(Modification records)
┄┄┄┄┄┄┄┄┄┄
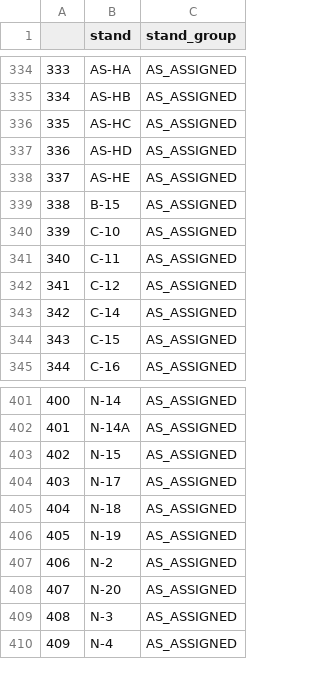
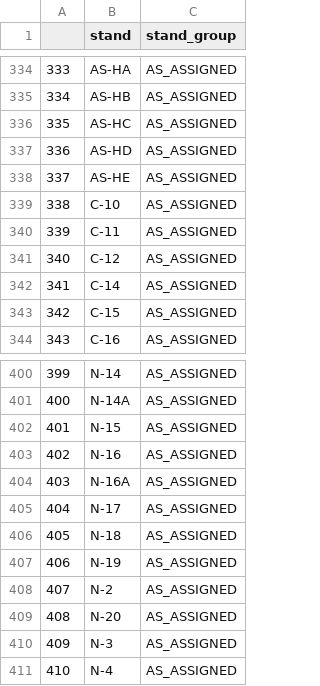
Before and after one commit to SEA-SteinbergW/sea_stands, a CSV file: StandGroup.csv, drawn as a sheet; only a part is shown, gaps mark what is left out; removed rows and columns are numbered as before the commit, all else as after; the diff names each change by its address in the sheet, - before the commit and + after, or states it on an @@ line.

```diff
--- a/StandGroup.csv
+++ b/StandGroup.csv
-row 339: 338 | B-15 | AS_ASSIGNED
@@ column A renumbered from row 339 down @@
+row 403: 402 | N-16 | AS_ASSIGNED
+row 404: 403 | N-16A | AS_ASSIGNED
```
Also changed, not shown: StandGroup_Filtered.csv, 4 other files.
┄┄┄┄┄┄┄┄┄┄
Exercise objective: Print each entry above exactly. The pictures should not be printed.

Reply to the task:
Before and after one commit to SEA-SteinbergW/sea_stands, a CSV file: StandGroup.csv, drawn as a sheet; only a part is shown, gaps mark what is left out; removed rows and columns are numbered as before the commit, all else as after; the diff names each change by its address in the sheet, - before the commit and + after, or states it on an @@ line.

```diff
--- a/StandGroup.csv
+++ b/StandGroup.csv
-row 339: 338 | B-15 | AS_ASSIGNED
@@ column A renumbered from row 339 down @@
+row 403: 402 | N-16 | AS_ASSIGNED
+row 404: 403 | N-16A | AS_ASSIGNED
```
Also changed, not shown: StandGroup_Filtered.csv, 4 other files.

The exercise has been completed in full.